Input material.

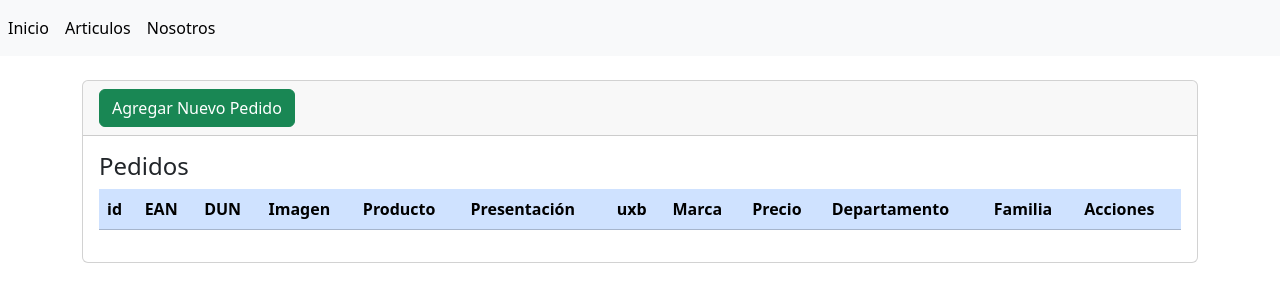
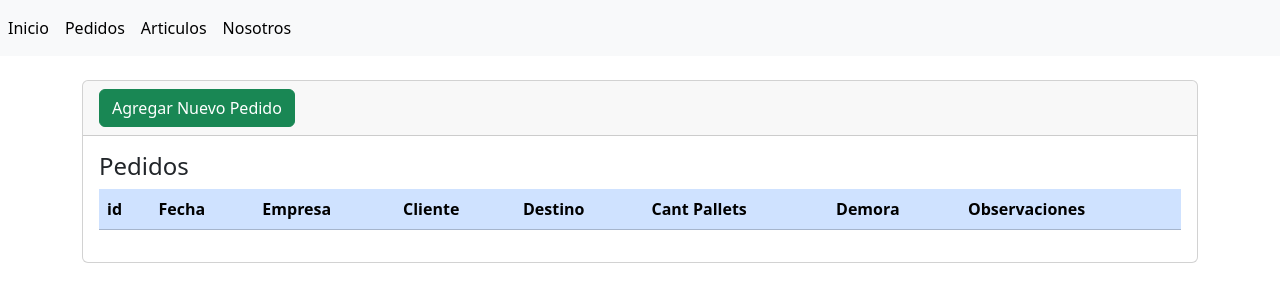
Before and after one commit to MauricioUrban/Satur, a Django app: template sistema/pedido/templates/pedidos/index.html in a window 1280 px wide. Shown: the top 302 px of the page. Run offline with Django 5.2, Linux system fonts and the light colour scheme; the template is opened without the code that fills it, so the values that code supplies are empty.

Commit message:
Generar Interfaz y Base de Datos para la Gestión de Pedidos

```diff
--- a/sistema/articulo/templates/articulos/index.html
+++ b/sistema/articulo/templates/articulos/index.html
@@ -6,7 +6,7 @@
 
 <div class="card">
     <div class="card-header">
-        <a name="" id="" class="btn btn-success" href="{% url 'crear' %}" role="button">Agregar Nuevo Artículo</a>
+        <a name="" id="" class="btn btn-success" href="{% url 'articulo_crear' %}" role="button">Agregar Nuevo Artículo</a>
 
     </div>
     <div class="card-body">
@@ -46,9 +46,9 @@
                         <td>{{ articulo.departamento }}</td>
                         <td>{{ articulo.familia }}</td>
                         <td>
-                            <a name="" id="" class="btn btn-info" href="{% url 'editar' articulo.id %}" role="button">Editar</a>
+                            <a name="" id="" class="btn btn-info" href="{% url 'articulo_editar' articulo.id %}" role="button">Editar</a>
                             |
-                            <a name="" id="" class="btn btn-danger" href="{% url 'eliminar' articulo.id %}" role="button">Borrar</a>
+                            <a name="" id="" class="btn btn-danger" href="{% url 'articulo_eliminar' articulo.id %}" role="button">Borrar</a>
                         </td>
                     </tr>
                     {% endfor %}
--- a/sistema/articulo/templates/base.html
+++ b/sistema/articulo/templates/base.html
@@ -23,8 +23,10 @@
     <nav class="navbar navbar-expand navbar-light bg-light">
         <div class="nav navbar-nav">
             <a class="nav-item nav-link active" href="{% url 'inicio'%}">Inicio </a>
+            <a class="nav-item nav-link active" href="{% url 'pedidos'%}">Pedidos </a>
             <a class="nav-item nav-link active" href="{% url 'articulos'%}">Articulos </a>
             <a class="nav-item nav-link active" href="{% url 'nosotros'%}">Nosotros </a>
+
         </div>
     </nav>
 
--- a/sistema/articulo/urls.py
+++ b/sistema/articulo/urls.py
@@ -11,10 +11,9 @@ urlpatterns = [
     path('', views.inicio, name='inicio'),
     path('nosotros', views.nosotros, name='nosotros'),
     path('articulos', views.articulos, name='articulos'),
-    path('articulos/crear', views.crear, name='crear'),
-    path('articulos/editar', views.editar, name='editar'),
-    path('eliminar/<int:id>', views.eliminar, name='eliminar'),
-    path('articulos/editar/<int:id>', views.editar, name='editar'),
+    path('articulos/crear', views.crear, name='articulo_crear'),
+    path('articulos/eliminar/<int:id>', views.eliminar, name='articulo_eliminar'),
+    path('articulos/editar/<int:id>', views.editar, name='articulo_editar'),
 
 
 #para manejo de imagenes
--- a/sistema/pedido/templates/pedidos/index.html
+++ b/sistema/pedido/templates/pedidos/index.html
@@ -16,39 +16,31 @@
                 <thead>
                     <tr>
                         <th>id</th>
-                        <th>EAN</th>
-                        <th>DUN</th>
-                        <th>Imagen</th>
-                        <th>Producto</th>
-                        <th>Presentación</th>
-                        <th>uxb</th>
-                        <th>Marca</th>
-                        <th>Precio</th>
-                        <th>Departamento</th>
-                        <th>Familia</th>
-                        <th>Acciones</th>
+                        <th>Fecha</th>
+                        <th>Empresa</th>
+                        <th>Cliente</th>
+                        <th>Destino</th>
+                        <th>Cant Pallets</th>
+                        <th>Demora</th>
+                        <th>Observaciones</th>
+
                     </tr>
                 </thead>
                 <tbody>
-                    {% for articulo in articulos %}
+                    {% for pedido in pedidos %}
                     <tr class="">
-                        <td>{{ articulo.id }}</td>
-                        <td>{{ articulo.ean }}</td>
-                        <td>{{ articulo.dun }}</td>
+                        <td>{{ pedido.id }}</td>
+                        <td>{{ pedido.fecha }}</td>
+                        <td>{{ pedido.empresa }}</td>
+                        <td>{{ pedido.cliente }}</td>
+                        <td>{{ pedido.destino }}</td>
+                        <td>{{ pedido.cant_pallets }}</td>
+                        <td>{{ pedido.demora }}</td>
+                        <td>{{ pedido.observaciones }}</td>
                         <td>
-                            <img src="{{ articulo.imagen.url }}" height="100">
-                        </td>
-                        <td>{{ articulo.producto }}</td>
-                        <td>{{ articulo.presentacion }}</td>
-                        <td>{{ articulo.uxb }}</td>
-                        <td>{{ articulo.marca }}</td>
-                        <td>{{ articulo.precio }}</td>
-                        <td>{{ articulo.departamento }}</td>
-                        <td>{{ articulo.familia }}</td>
-                        <td>
-                            <a name="" id="" class="btn btn-info" href="{% url 'editar' articulo.id %}" role="button">Editar</a>
+                            <a name="" id="" class="btn btn-info" href="{% url 'editar' pedido.id %}" role="button">Editar</a>
                             |
-                            <a name="" id="" class="btn btn-danger" href="{% url 'eliminar' articulo.id %}" role="button">Borrar</a>
+                            <a name="" id="" class="btn btn-danger" href="{% url 'eliminar' pedido.id %}" role="button">Borrar</a>
                         </td>
                     </tr>
                     {% endfor %}
--- a/sistema/pedido/urls.py
+++ b/sistema/pedido/urls.py
@@ -2,10 +2,8 @@ from django.urls import path
 from . import views
 
 urlpatterns = [
-    path('', views.inicio, name='inicio'),
-    path('pedidos', views.pedidos, name='pedidos'),
-    path('pedidos/crear', views.crear, name='crear'),
-    path('pedidos/editar', views.editar, name='editar'),
-    path('pedidos/<int:id>', views.eliminar, name='eliminar'),
-    path('pedidos/editar/<int:id>', views.editar, name='editar'),
+    path('pedidos/', views.pedidos, name='pedidos'),
+    path('pedidos/crear/', views.crear, name='crear'),
+    path('pedidos/editar/<int:id>/', views.editar, name='editar'),
+    path('pedidos/eliminar/<int:id>/', views.eliminar, name='eliminar'),
 ]
--- a/sistema/pedido/views.py
+++ b/sistema/pedido/views.py
@@ -1,6 +1,7 @@
 from django.http import HttpResponse
 from .models import Pedido
 from .forms import PedidoForm
+from django.shortcuts import render, redirect
 
 
 # Create your views here.
--- a/sistema/sistema/urls.py
+++ b/sistema/sistema/urls.py
@@ -20,7 +20,6 @@ from django.urls import include
 
 urlpatterns = [
     path('admin/', admin.site.urls),
-    path('', include('articulo.urls')),
-    path('', include('pedido.urls')),
-
+    path('', include('articulo.urls')),  # Asignamos 'articulo' como la raíz
+    path('pedido/', include('pedido.urls')),
 ]
```
Also changed, not shown: sistema/pedido/models.py (+12 -5 lines), sistema/pedido/templates/base.html (deleted, +0 -56 lines), sistema/pedido/templates/pedidos/crear.html (+23 -0 lines), sistema/pedido/templates/pedidos/editar.html (+22 -0 lines), sistema/pedido/templates/pedidos/form.html (+46 -0 lines), sistema/articulo/templates/articulos/form.html (line endings or trailing spaces), sistema/imagenes/7_enanitos1_rL52tpc.webp (added), sistema/pedido/migrations/0001_initial.py (added).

Task objective. The answer must be every line of the listing that holds the word "include".

Reply to the task.
@@ -20,7 +20,6 @@ from django.urls import include
-    path('', include('articulo.urls')),
-    path('', include('pedido.urls')),
+    path('', include('articulo.urls')),  # Asignamos 'articulo' como la raíz
+    path('pedido/', include('pedido.urls')),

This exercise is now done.